Charlotte police officer who shot black man resigns, gets $180,000

The city of Charlotte-Mecklenburg agrees to pay $180,000 to police officer Randall Kerrick.  Kerrick was charged with shooting and killing Jonathan Ferrell in 2013, but a criminal trial ended in a mistrial.

Story highlights

  • The city of Charlotte-Mecklenburg agrees to pay $180,000 to police officer Randall Kerrick, who resigns
  • Kerrick was charged with shooting and killing Jonathan Ferrell in 2013, but a criminal trial ended in a mistrial
  • The payout includes back pay, vacation pay and legal charges

(CNN)The city of Charlotte-Mecklenburg will pay close to $180,000 to Randall Kerrick, the police officer who was charged with fatally shooting college football player Jonathan Ferrell in 2013, according to city officials.

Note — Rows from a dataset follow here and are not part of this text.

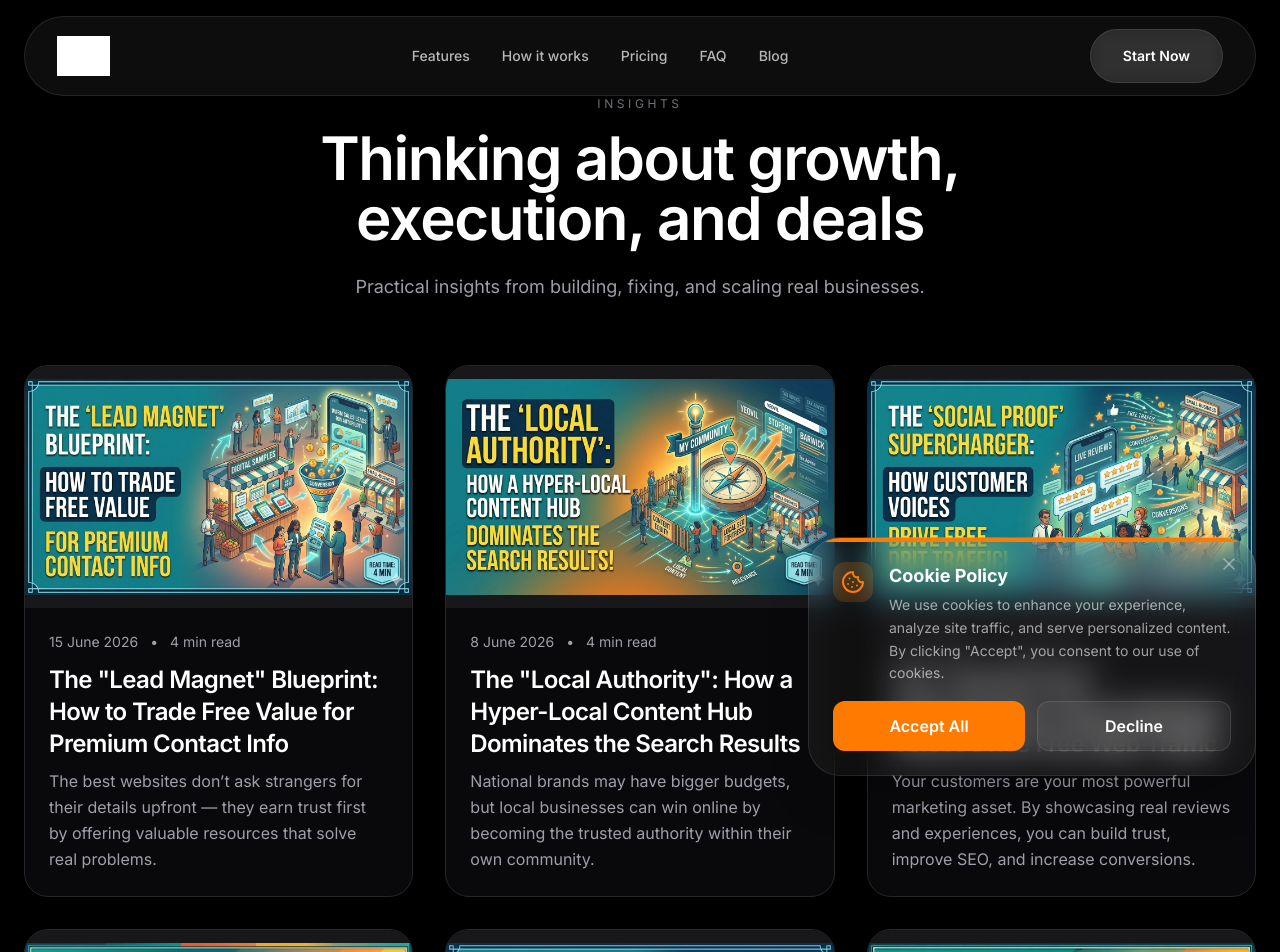
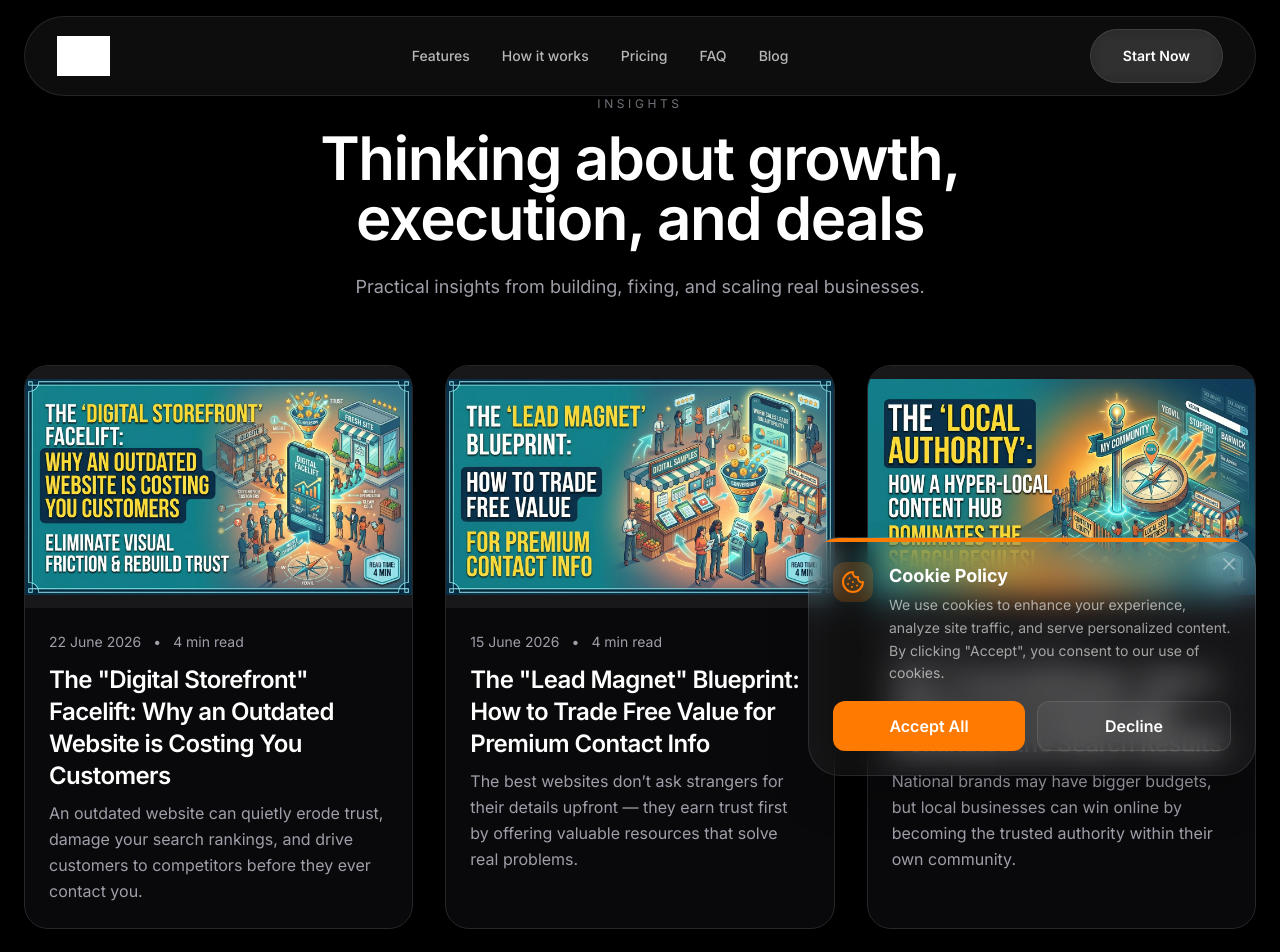
Before and after one commit to JG-OBT/One-Big-Tick, a React (Vite) app: page /blog in a window 1280 px wide. Shown: the top 952 px of the page. Built offline with nearby package versions, Linux system fonts and the light colour scheme; grey boxes are pictures that could not be loaded.

Commit message:
Add blog post on digital storefront facelift
Added a new blog post about the importance of website redesign and its benefits for businesses.

```diff
--- a/src/data/blogPosts.ts
+++ b/src/data/blogPosts.ts
@@ -1,4 +1,66 @@
 export const blogPosts = [
+  {
+  slug: "digital-storefront-facelift",
+  title: "The \"Digital Storefront\" Facelift: Why an Outdated Website is Costing You Customers",
+  thumbnail: "/blog/Blog32.jpg",
+  date: "22 June 2026",
+  readTime: "4 min read",
+  excerpt:
+    "An outdated website can quietly erode trust, damage your search rankings, and drive customers to competitors before they ever contact you.",
+  content: `
+    <p>Imagine walking past a shop on a local high street. The sign above the door is faded and peeling, the window display is covered in a layer of dust from five years ago, and the entrance is blocked by a heavy, old-fashioned door that is nearly impossible to push open.</p>
+
+    <p>Even if that shop has the absolute best products or services in town, would you walk inside? Probably not. You would assume the business was either abandoned, struggling, or simply didn't care enough to make an effort.</p>
+
+    <p>In the digital world, your website is that exact storefront.</p>
+
+    <p>Many small business owners treat website design as a "one-and-done" project, something they tick off a list and don't look at again for half a decade. But design trends shift, technology evolves, and user expectations skyrocket every single year. Giving your digital presence a fresh look isn't about vanity or chasing superficial trends; it is a critical strategy for maintaining credibility, boosting your search rankings, and proving to your community that your business is active, modern, and open for business. This week, we are unpacking exactly why a web design facelift is your most powerful tool for capturing new revenue.</p>
+
+    <h2>1. The 3-Second Credibility Test</h2>
+
+    <p>When a new visitor lands on your website via a search engine or a social link, they make a subconscious judgment about your business within the first three seconds. This is your digital first impression, and an outdated look signals all the wrong things.</p>
+
+    <p>A modern, fresh aesthetic acts as an immediate trust accelerator:</p>
+
+    <ul>
+      <li><strong>Overcoming the "Dormant Status" Trap:</strong> If your website looks like it hasn't been updated since 2018, visitors will genuinely wonder if your company is still active. A sleek, modern layout with current dates and crisp imagery signals that your business is thriving, energetic, and fully operational.</li>
+
+      <li><strong>Reflecting Your Real-World Quality:</strong> Your business has likely evolved, improved, and sharpened its services over the years. If your website design is still stuck in the past, it creates a massive disconnect. Your digital presence should match the high premium quality of the actual work you deliver every day.</li>
+
+      <li><strong>Building Visual Authority:</strong> Clean typography, plenty of breathing room (white space), and a curated, intentional color palette show attention to detail. When you look like the most professional operator in your industry, you can naturally command premium pricing.</li>
+    </ul>
+
+    <h2>2. Under the Hood: The Hidden Business Benefits of a Facelift</h2>
+
+    <p>A fresh look is never just skin deep. When you redesign a website with modern standards, you simultaneously upgrade its core performance engine, which directly impacts your bottom line.</p>
+
+    <ul>
+      <li><strong>Radical Mobile Optimization:</strong> A design built a few years ago might "work" on a smartphone, but it likely isn't optimized for the fluid, swipe-heavy way people browse mobile sites today. A modern refresh ensures your text is perfectly readable and your buttons are easily clickable at arm's length on any screen size.</li>
+
+      <li><strong>The Technical SEO Boost:</strong> Google's search algorithms reward sites that use clean, modern code and load exceptionally fast. Old designs often rely on clunky, bloated frameworks that drag down your loading speeds. A clean refresh naturally improves your Core Web Vitals, helping you climb higher in local search results.</li>
+
+      <li><strong>Seamless Third-Party Integration:</strong> Modern web design allows you to easily plug in powerful automation tools. Whether you want to add a smooth digital booking calendar, a live review widget, or a custom workplace portal, a fresh foundation makes integrating new business tools completely effortless.</li>
+    </ul>
+
+    <h2>3. Three Signs Your Website Needs a Facelift This Week</h2>
+
+    <p>You don't always need a massive, ground-up overhaul to feel the benefits of a refresh. Take a look at your current site and see if it suffers from any of these three common aging indicators:</p>
+
+    <ul>
+      <li><strong>Clunky Navigation Menus:</strong> If your top menu is a massive, confusing list of links rather than a clean, structured path, your design is forcing users to work too hard to find your contact info or pricing.</li>
+
+      <li><strong>Generic, Outdated Stock Imagery:</strong> If your homepage features the same generic, artificial stock photos of people shaking hands that a hundred other websites use, it’s time to swap them out for authentic, localized visuals that represent your actual brand and community.</li>
+
+      <li><strong>A Tired Color Palette:</strong> Color trends change. If your site is relying on heavy, dark backgrounds or overly harsh neon gradients from a decade ago, transitioning to a clean, cohesive palette instantly breathes new life into your brand.</li>
+    </ul>
+
+    <h2>The Bottom Line</h2>
+
+    <p>Your website shouldn't be a static historical archive of when you started your business; it should be a dynamic reflection of where your business is going next. Investing in a fresh look is the ultimate way to eliminate friction, rebuild immediate trust with your audience, and ensure your digital storefront is working around the clock to drive growth.</p>
+
+    <p><strong>When you look at your website alongside your top three local competitors, does your brand look like the clear leader, or is it blending into the background? Take a hard, honest look today — your next big client certainly will!</strong></p>
+  `,
+},
   {
   slug: "lead-magnet-blueprint",
   title: "The \"Lead Magnet\" Blueprint: How to Trade Free Value for Premium Contact Info",
```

The case ended in a mistrial after the jury could not reach a verdict in the criminal trial.

The separation payments include $112,935.98 in back pay and unused vacation days, $50,630.80 in attorney's fees and other legally required Social Security and retirement contributions, according to the agreement.
"This agreement, which contains no admission of fault or liability, includes a release of all potential legal claims," it states.
    Kerrick had been suspended without pay since September 18, 2013.
    "This resolution allows CMPD and the Charlotte community to move forward in the healing process and continue our work together on open, candid and wide-ranging community dialogue about community and police relations," Charlotte-Mecklenburg Mayor Dan Clodfelter said in a statement.
    A separate civil lawsuit by the family of Ferrell was settled in May when the city paid $2,250,000.

    Fatal night

    On September 14, 2013, the former Florida A&M football player had a wreck so severe, Ferrell family attorney Chris Chestnut said, he had to crawl out the back window of the car.
    Ferrell walked to the home of Sarah McCartney, who said she heard someone banging loudly on her door and called 911.
    Dashcam video released later at the trial appeared to show Ferrell walking toward officers; he quickly begins running toward police as lights hit his chest.
    Someone shouts, "Get on the ground!" three times, and shots are heard off camera.
    Prosecutors said Ferrell started to run because he was afraid for his life after another officer pointed a Taser at him.
    Kerrick's defense attorney said Ferrell became aggressive, pounding his thighs and taunting Kerrick, saying, "Shoot me! Shoot me!"
    The video, however, didn't show either event.